"And that leads to, I would say, that it also loses its threat potential to a certain extent, that is, it becomes normal, it becomes observable, it is exhibited. It is fine again afterwards, everyone who has to see that too Sleep for a long time and then it's like before, so you can continue to moderate, continue to live. That means it is also a staging of such a fearful situation, which is taken away from the horror by simply becoming normal. "

Insomnia seems to be usable and manageable to some extent: either for pleasure or torture. In the transition to the 21st century, doctors no longer talk about eight-hour sleep, but rather six to nine-hour sleep, and one advises a power nap, the energizing short nap during the day. Overall, according to Philipp Osten, attitudes towards sleep are becoming more and more pragmatic and flexible:

"We have very different individual needs and many sleep researchers respond to this by saying that one person has a completely different sleep rhythm than everyone else. We know it, the day people, the night people, when do I work most effectively, when do I like to rest and sleep like, that is very different from person to person. "

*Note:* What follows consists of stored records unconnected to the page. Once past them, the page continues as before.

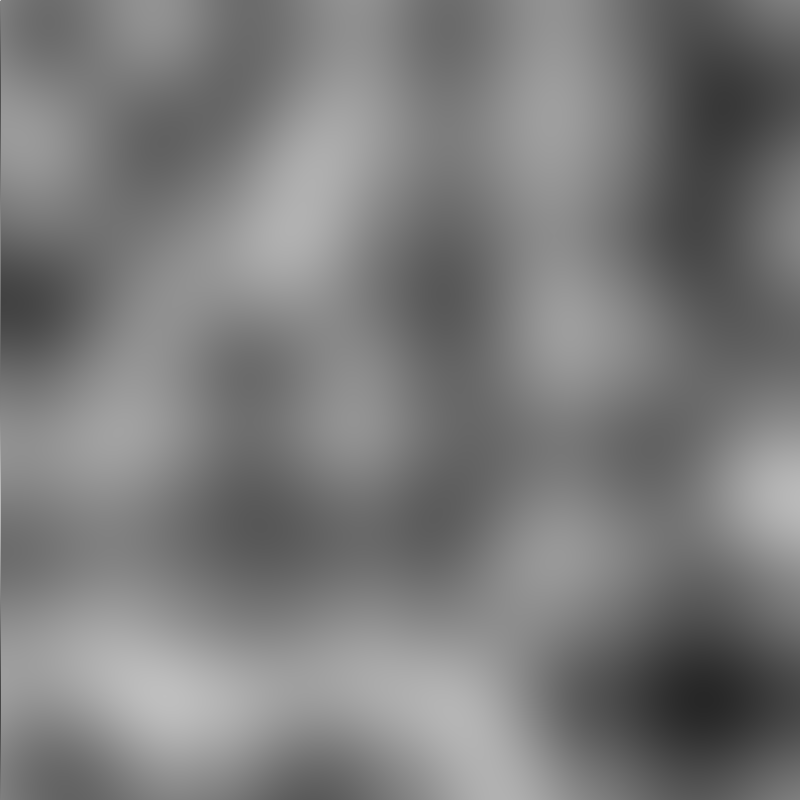
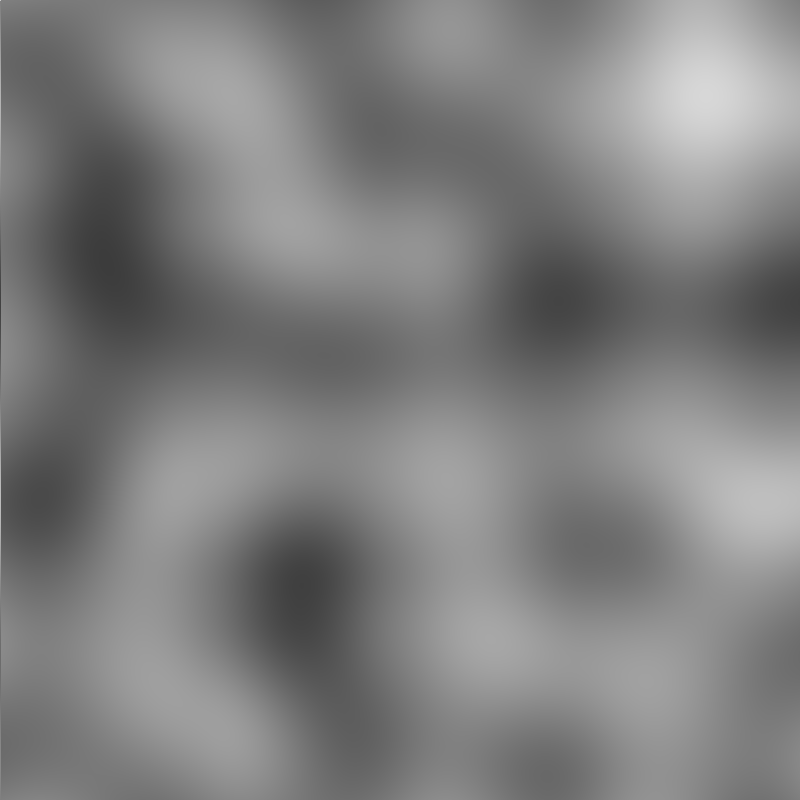
Negative position fix
Fixed a bug that resulted in negative relative position value of the sample vector, which was a result of subtracting upper - left corner vector value instead of its position

diff --git a/PNoise_Map_Generator/Grid.cpp b/PNoise_Map_Generator/Grid.cpp
@@ -29,7 +29,13 @@ glm::vec2 Grid::scaleCoordinates(glm::vec2 position) {
 }
 
 glm::vec2 *Grid::getCornerVectors(glm::vec2 position) {
-	glm::vec2 vectors[CORNER_VEC_COUNT];
+	glm::vec2 *vectors = (glm::vec2 *)malloc(sizeof(glm::vec2) * 
+											 CORNER_VEC_COUNT);
+
+	if (vectors == nullptr) {
+		std::cout << "Failed to allocate corner vector memory" << std::endl;
+		exit(1);
+	}
 
 	size_t floor_x, floor_y, ceil_x, ceil_y;
 	floor_x = (size_t)floorf(position.x);
@@ -47,7 +53,13 @@ glm::vec2 *Grid::getCornerVectors(glm::vec2 position) {
 }
 
 glm::vec2 *Grid::getOffsetVectors(glm::vec2 position) {
-	glm::vec2 vectors[CORNER_VEC_COUNT];
+	glm::vec2 *vectors = (glm::vec2 *)malloc(sizeof(glm::vec2) *
+											 CORNER_VEC_COUNT);
+
+	if (vectors == nullptr) {
+		std::cout << "Failed to allocate offset vector memory" << std::endl;
+		exit(1);
+	}
 
 	vectors[0] = -position;
 	vectors[1] = glm::vec2(1.0f - position.x, -position.y);
@@ -109,23 +121,26 @@ void Grid::print() {
 //Returns the perlin noise value (between 0 and 1) for
 //a given point on [0,1] x [0,1] plane.
 float Grid::getValue(glm::vec2 position) {
-
 	glm::vec2 position_s = scaleCoordinates(position);
 	glm::vec2 *corner_vectors = getCornerVectors(position_s);
 
-	glm::vec2 position_r = position_s - corner_vectors[0];
+	glm::vec2 position_r = position_s - glm::vec2(floorf(position_s.x), floorf(position_s.y));
 	glm::vec2 *offset_vectors = getOffsetVectors(position_r);
 	
-	float dot_products[4];
+	float dot_products[4] = {};
 	for (size_t i = 0; i < CORNER_VEC_COUNT; i++) {
 		dot_products[i] = glm::dot(corner_vectors[i], offset_vectors[i]);
 	}
 
-	float fade_values[4];
-	fade_values[0] = fade2(1 - position_r.x, 1 - position_r.y);
-	fade_values[0] = fade2(position_r.x, 1 - position_r.y);
-	fade_values[0] = fade2(position_r.x, position_r.y);
-	fade_values[0] = fade2(1 - position_r.x, position_r.y);
+	free(corner_vectors);
+	free(offset_vectors);
+
+	float fade_values[] = {
+		fade2(1.0f - position_r.x, 1.0f - position_r.y),
+		fade2(position_r.x, 1.0f - position_r.y),
+		fade2(position_r.x, position_r.y),
+		fade2(1.0f - position_r.x, position_r.y)
+	};
 
 	float value = 0.0f;
 	for (size_t i = 0; i < CORNER_VEC_COUNT; i++) {

diff --git a/PNoise_Map_Generator/Texture.cpp b/PNoise_Map_Generator/Texture.cpp
@@ -1,0 +1,57 @@
+#include "Texture.h"
+
+Texture::Texture(const char *image, GLenum texType, GLuint slot, GLenum format, GLenum pixelType) {
+	this->type = texType;
+	// Stores the width, height, and the number of color channels of the image
+	int widthImg, heightImg, numColCh;
+	stbi_set_flip_vertically_on_load(true);
+	unsigned char *bytes = stbi_load(image, &widthImg, &heightImg, &numColCh, 0);
+
+	//Generate an OpenGL texture object and assign an id to it
+	glGenTextures(1, &this->id);
+	// Assigns the texture to a Texture Unit
+	glActiveTexture(GL_TEXTURE0 + slot);
+	this->unit = slot;
+	glBindTexture(texType, this->id);
+
+	//Set the min and mag filters to nearest
+	glTexParameteri(texType, GL_TEXTURE_MIN_FILTER, GL_NEAREST);
+	glTexParameteri(texType, GL_TEXTURE_MAG_FILTER, GL_NEAREST);
+
+	//Set the texture wrap on both axes to repeat
+	glTexParameteri(texType, GL_TEXTURE_WRAP_S, GL_REPEAT);
+	glTexParameteri(texType, GL_TEXTURE_WRAP_T, GL_REPEAT);
+
+	// Assigns the image to the OpenGL Texture object
+	glTexImage2D(texType, 0, GL_RGBA, widthImg, heightImg, 0, format, pixelType, bytes); \
+		// Generates MipMaps
+		glGenerateMipmap(texType);
+
+	// Deletes the image data as it is already in the OpenGL Texture object
+	stbi_image_free(bytes);
+
+	// Unbinds the OpenGL Texture object so that it can't accidentally be modified
+	glBindTexture(texType, 0);
+}
+
+Texture::~Texture() {
+	glDeleteTextures(1, &this->id);
+}
+
+void Texture::texUnit(Shader *shader, const char *uniform, GLuint unit) {
+	// Gets the location of the uniform
+	GLuint texUni = glGetUniformLocation(shader->getId(), uniform);
+	// Shader needs to be activated before changing the value of a uniform
+	shader->activate();
+	// Sets the value of the uniform
+	glUniform1i(texUni, GL_TEXTURE0 + unit);
+}
+
+void Texture::bind() {
+	glActiveTexture(GL_TEXTURE0 + this->unit);
+	glBindTexture(this->type, this->id);
+}
+
+void Texture::unbind() {
+	glBindTexture(this->type, 0);
+}

diff --git a/PNoise_Map_Generator/Perlin.cpp b/PNoise_Map_Generator/Perlin.cpp
@@ -56,12 +56,16 @@ void Perlin::generateImage() {
 	free(image);
 }
 
+void Perlin::displayImage() {
+	Texture tex0("default.png", GL_TEXTURE_2D, 0, GL_RGBA, GL_UNSIGNED_BYTE);
+	tex0.texUnit(this->shader, "tex0", 0);
+}
+
 Perlin::Perlin(int window_width, int fside_count) {
 	this->width = this->height = window_width;
 
 	this->grid = new Grid(fside_count + 1LU);
 	grid->randomize();
-	//grid->print();
 
 	initializeGL();
 
@@ -95,6 +99,7 @@ void Perlin::start() {
 	generateImage();
 
 	vao->linkAttributes(*this->vbo, 0, 2, GL_FLOAT, 2 * sizeof(float), (void *)0);
+	vao->linkAttributes(*this->vbo, 1, 2, GL_FLOAT, 2 * sizeof(float), (void *)(2 * sizeof(float)));
 
 	vao->unbind();
 	vbo->unbind();

diff --git a/PNoise_Map_Generator/Texture.h b/PNoise_Map_Generator/Texture.h
@@ -1,0 +1,25 @@
+#ifndef TEXTURE_CLASS_H
+#define TEXTURE_CLASS_H
+
+#include <glad/glad.h>
+#include <stb_image/stb_image.h>
+
+#include "Shader.h"
+
+class Texture {
+private:
+	GLuint id;
+	GLenum type;
+	GLuint unit;
+
+public:
+	Texture(const char *image, GLenum texType, GLuint slot, GLenum format, GLenum pixelType);
+	~Texture();
+
+	// Assigns a texture unit to a texture
+	void texUnit(Shader *shader, const char *uniform, GLuint unit);
+	void bind();
+	void unbind();
+};
+
+#endif

diff --git a/PNoise_Map_Generator/Perlin.h b/PNoise_Map_Generator/Perlin.h
@@ -10,17 +10,18 @@
 #include "VAO.h"
 #include "ElementBuffer.h"
 #include "Shader.h"
+#include "Texture.h"
 
 class Perlin {
 private:
 	int width, height;
 	Grid *grid;
 
-	GLfloat vertices[8] = {
-		-1.0f,  1.0f,
-		 1.0f,  1.0f,
-		 1.0f, -1.0f,
-		-1.0f, -1.0f
+	GLfloat vertices[4 * (2 + 2)] = {
+		-1.0f,  1.0f, 0.0f, 1.0f,
+		 1.0f,  1.0f, 1.0f, 1.0f,
+		 1.0f, -1.0f, 1.0f, 0.0f,
+		-1.0f, -1.0f, 0.0f, 0.0f
 	};
 
 	GLuint elements[6] = {

diff --git a/PNoise_Map_Generator/Shader.cpp b/PNoise_Map_Generator/Shader.cpp
@@ -60,6 +60,10 @@ Shader::Shader(const char *vertexFile, const char *fragmentFile) {
 	glDeleteShader(fragmentShader);
 }
 
+GLuint Shader::getId() {
+	return this->id;
+}
+
 void Shader::activate() {
 	glUseProgram(this->id);
 }

diff --git a/PNoise_Map_Generator/Shader.h b/PNoise_Map_Generator/Shader.h
@@ -12,6 +12,7 @@ public:
 	Shader(const char *vertexFile, const char *fragmentFile);
 	~Shader();
 
+	GLuint getId();
 	void activate();
 };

Individualized and flexible sleep - it fits in well with an individualized performance society in which there are many different forms of work and times: from normal industrial work to home and self-employed work to shift work.
Does that mean that sleep has finally become controllable according to human needs and everyone can dream when they want? People are taking sleeping pills more and more frequently, and working hours are getting longer. Hannah Ahlheim's conclusion is therefore ambiguous:

"That is actually a very difficult problem for the history of the 20th century in general, that is, whether one writes the history of increasing individualization and flexibility as a history of liberation or as a history of ever more subtle and detailed access to the individual. And I would say it always has both. There is always the risk that you are now even better usable, even more 'perfect' - very clear: With sleep rhythms, you immediately notice that you are more efficient, more economical, better usable, you know when I am fit, when do I have to be in the office, when do I have to go to bed. That’s it on the one hand, on the other hand it’s an incredible relief to be able to say, I’ll do it at my own pace. And it’s also a form of freedom that a large part of the population does not have. "


Hannah Ahlheim (ed.). Gain-control loss. The history of sleep in modern times, Campus Verlag Frankfurt / New York 2014.

Roger Ekirch: In the hour of the night. A story of darkness, Bergisch-Gladbach 2006